When a fellow survivor commits suicide, they finally reunite and share their stories. Long-repressed memories surface, defying understanding and belief. Why did their families go down such a dark road? What really happened on that final night?
The answers lie buried at Red Peak. But truth has a price, and escaping a second time may demand the ultimate sacrifice.
Reading The Children of Red Peak gave me serious chills — but I’m not sure whether this story needed the horror/supernatural element to have that effect. How can a story about childhood survivors of a death cult be anything but horrifying?
In The Children of Red Peak, we meet the three main characters — David, Beth, and Deacon, at the funeral of their childhood friend, Emily. Emily has committed suicide, leaving a note that says simply “I couldn’t fight it anymore”.
Fifteen years earlier, these four people, plus David’s older sister Angela, were the sole survivors of a brutal yet mysterious mass suicide out in the desert at a location known as Red Peak. A religious congregation, led by their pastor, endured weeks of starvation, hard labor, and mutilations before finally drinking poison (and murdering those who balked) — all with the goal of gaining eternal life in heaven, leaving behind the rest of the world to suffer the end times.
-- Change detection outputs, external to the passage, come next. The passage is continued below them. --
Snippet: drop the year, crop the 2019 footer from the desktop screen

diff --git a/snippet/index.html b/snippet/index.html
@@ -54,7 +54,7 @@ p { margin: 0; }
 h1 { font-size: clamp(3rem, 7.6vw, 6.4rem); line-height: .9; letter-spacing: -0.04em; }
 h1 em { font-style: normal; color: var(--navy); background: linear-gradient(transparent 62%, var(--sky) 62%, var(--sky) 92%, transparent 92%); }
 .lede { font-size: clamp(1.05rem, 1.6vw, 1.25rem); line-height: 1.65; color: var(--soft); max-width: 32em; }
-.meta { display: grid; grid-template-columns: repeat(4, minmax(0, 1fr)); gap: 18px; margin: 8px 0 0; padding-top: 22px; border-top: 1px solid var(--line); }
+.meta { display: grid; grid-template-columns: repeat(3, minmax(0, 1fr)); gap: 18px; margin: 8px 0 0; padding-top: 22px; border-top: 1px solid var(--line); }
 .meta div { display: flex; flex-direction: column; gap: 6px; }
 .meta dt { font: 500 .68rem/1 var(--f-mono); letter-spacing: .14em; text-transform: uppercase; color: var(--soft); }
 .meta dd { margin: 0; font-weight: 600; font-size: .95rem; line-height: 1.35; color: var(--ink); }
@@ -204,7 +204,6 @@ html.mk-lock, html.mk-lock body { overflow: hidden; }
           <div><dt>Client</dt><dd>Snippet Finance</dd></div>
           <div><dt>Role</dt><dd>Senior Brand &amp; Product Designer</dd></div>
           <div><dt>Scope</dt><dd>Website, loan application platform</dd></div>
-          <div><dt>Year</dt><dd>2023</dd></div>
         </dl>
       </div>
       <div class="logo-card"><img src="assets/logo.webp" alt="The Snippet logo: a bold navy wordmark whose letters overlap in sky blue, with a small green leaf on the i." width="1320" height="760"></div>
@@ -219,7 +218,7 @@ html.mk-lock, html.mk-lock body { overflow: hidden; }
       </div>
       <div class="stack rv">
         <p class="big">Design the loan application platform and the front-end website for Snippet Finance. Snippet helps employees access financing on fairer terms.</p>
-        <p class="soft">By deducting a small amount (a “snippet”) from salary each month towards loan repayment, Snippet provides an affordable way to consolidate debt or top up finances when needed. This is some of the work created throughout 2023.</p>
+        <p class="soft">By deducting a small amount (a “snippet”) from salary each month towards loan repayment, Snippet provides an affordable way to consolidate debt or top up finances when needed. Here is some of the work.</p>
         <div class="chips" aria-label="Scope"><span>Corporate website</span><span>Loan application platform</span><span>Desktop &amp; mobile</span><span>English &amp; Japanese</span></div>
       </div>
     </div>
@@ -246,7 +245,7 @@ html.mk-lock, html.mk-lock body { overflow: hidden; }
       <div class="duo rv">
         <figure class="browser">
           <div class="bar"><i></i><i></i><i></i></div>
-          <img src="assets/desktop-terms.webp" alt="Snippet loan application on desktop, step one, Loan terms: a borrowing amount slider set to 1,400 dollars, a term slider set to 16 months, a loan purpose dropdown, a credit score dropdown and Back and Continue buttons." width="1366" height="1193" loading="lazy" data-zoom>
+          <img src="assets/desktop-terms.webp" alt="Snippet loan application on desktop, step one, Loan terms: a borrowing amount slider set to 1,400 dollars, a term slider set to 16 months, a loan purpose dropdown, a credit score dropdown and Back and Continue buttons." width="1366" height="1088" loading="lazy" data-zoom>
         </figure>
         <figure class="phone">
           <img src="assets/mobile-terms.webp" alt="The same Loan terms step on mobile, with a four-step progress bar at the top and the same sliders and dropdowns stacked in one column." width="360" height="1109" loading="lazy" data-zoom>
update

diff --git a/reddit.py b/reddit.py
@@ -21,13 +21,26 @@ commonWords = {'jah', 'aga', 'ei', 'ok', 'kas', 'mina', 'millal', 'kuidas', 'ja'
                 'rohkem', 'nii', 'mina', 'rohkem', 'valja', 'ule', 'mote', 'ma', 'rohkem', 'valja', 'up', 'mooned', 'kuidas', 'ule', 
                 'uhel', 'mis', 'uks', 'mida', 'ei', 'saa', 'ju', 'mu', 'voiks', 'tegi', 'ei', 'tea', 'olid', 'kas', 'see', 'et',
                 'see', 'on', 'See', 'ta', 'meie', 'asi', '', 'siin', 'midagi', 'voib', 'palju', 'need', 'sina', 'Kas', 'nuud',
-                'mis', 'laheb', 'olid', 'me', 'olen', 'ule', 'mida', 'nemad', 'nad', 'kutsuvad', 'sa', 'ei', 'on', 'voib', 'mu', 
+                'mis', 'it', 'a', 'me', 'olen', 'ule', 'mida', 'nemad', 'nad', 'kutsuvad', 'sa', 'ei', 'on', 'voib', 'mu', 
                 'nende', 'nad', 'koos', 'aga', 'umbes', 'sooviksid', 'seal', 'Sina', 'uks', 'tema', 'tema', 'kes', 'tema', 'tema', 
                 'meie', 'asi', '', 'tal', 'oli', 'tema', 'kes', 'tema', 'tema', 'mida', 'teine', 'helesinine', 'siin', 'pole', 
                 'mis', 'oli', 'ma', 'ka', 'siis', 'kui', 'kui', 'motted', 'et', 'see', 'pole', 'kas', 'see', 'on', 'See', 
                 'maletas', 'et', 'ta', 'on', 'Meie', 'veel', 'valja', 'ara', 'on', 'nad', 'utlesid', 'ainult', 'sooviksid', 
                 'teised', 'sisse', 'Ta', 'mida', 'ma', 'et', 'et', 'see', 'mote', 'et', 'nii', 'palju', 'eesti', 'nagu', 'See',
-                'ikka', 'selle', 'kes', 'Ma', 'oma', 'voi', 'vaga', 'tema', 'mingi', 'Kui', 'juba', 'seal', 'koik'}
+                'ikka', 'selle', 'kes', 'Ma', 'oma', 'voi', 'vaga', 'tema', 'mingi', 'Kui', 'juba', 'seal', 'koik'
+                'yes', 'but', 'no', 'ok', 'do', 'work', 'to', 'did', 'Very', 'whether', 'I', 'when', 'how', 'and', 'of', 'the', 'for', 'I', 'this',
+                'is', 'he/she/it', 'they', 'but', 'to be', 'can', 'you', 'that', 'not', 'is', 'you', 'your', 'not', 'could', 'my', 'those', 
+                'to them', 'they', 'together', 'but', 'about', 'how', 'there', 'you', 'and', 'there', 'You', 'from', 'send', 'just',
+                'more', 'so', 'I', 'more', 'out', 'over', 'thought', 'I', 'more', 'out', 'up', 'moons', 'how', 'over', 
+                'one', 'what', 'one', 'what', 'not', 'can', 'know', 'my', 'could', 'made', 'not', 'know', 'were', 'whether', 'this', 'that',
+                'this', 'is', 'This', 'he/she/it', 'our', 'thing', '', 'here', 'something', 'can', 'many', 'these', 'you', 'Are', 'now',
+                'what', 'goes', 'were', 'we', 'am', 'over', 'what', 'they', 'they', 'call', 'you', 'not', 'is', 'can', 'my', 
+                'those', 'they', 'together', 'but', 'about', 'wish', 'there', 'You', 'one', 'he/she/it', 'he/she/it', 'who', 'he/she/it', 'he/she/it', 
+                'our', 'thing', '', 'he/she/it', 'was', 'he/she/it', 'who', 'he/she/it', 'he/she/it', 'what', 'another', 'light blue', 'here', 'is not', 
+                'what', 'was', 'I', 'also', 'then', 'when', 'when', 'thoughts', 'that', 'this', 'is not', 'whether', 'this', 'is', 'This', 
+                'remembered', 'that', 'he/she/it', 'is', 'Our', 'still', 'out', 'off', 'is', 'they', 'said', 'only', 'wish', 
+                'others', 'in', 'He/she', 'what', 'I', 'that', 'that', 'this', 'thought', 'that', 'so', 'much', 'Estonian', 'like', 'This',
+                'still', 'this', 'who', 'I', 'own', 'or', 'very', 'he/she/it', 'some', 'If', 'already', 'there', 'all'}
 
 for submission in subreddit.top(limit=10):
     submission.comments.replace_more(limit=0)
The survivors were all teens at the time, and after their rescue and extended psychological treatment, they eventually went their separate ways and made lives for themselves. But none are truly happy, and none can really explain what happened on that terrible day at Red Peak.
Through chapters that alternate between Beth, David, and Deacon’s perspectives, we learn about their varied current lives — Beth is a psychologist, Deacon an up-and-coming rock star, and David a cult exit counselor. We also see the characters start to allow their memories to resurface, so we get the backstory of the Family of the Living Spirit, its road to ruin, and the events of the final day in bits and pieces, until they eventually add up to a disturbing, terrible whole.
While there is a mysterious supernatural (religious?) element that comes into play, for me the true impact of this book lies in the description of the Family of the Living Spirit’s trajectory toward destruction. When we’re introduced to this community, they are a peaceful, religious, spiritual group living off the land on a small farm, devoted to the worship of the Living Spirit, but also living a joyful, celebratory life.
It’s only when the pastor discovers a miracle in the desert that the group’s emphasis on gaining eternal life kicks into high gear. With growing fervor for the apocalypse and their crossing over, the congregation evolves quickly into a doomsday cult. Choices are removed, blind obedience is emphasized, and increasingly destructive behaviors are held up as testaments to faith. It’s horrible, especially as we see these events through the eyes of people who were children at the time.
I’m not sure that I loved the climax and conclusion of The Children of Red Peak. The story of the cult and its destructive power is the true horror — for me, the addition of a supernatural element seems almost beside the point. Yes, it’s all very scary and horrifying, but even if this story were just about the delusions and failings of a group of brainwashed people, it would be just as scary and horrifying.
Maybe even more so?
The ending gives us a way out, so to speak. It allows for the possibility that the group’s beliefs might actually have had some sort of fulfillment, in its own awful way. And truly, there are no excuses. Whether the events were the work of a supernatural or divine being, it still resulted in suffering, death, and the permanent psychological damage done to the children who survived.
The Children of Red Peak is thought-provoking and utterly devastating. I came to really care about the characters, and found the entire story and the characters’ various endings heart-breaking and tragic.
This is a powerful read, and I just wish I had someone to talk about it with! Craig DiLouie is a gifted writer, and I will gladly read whatever he writes next.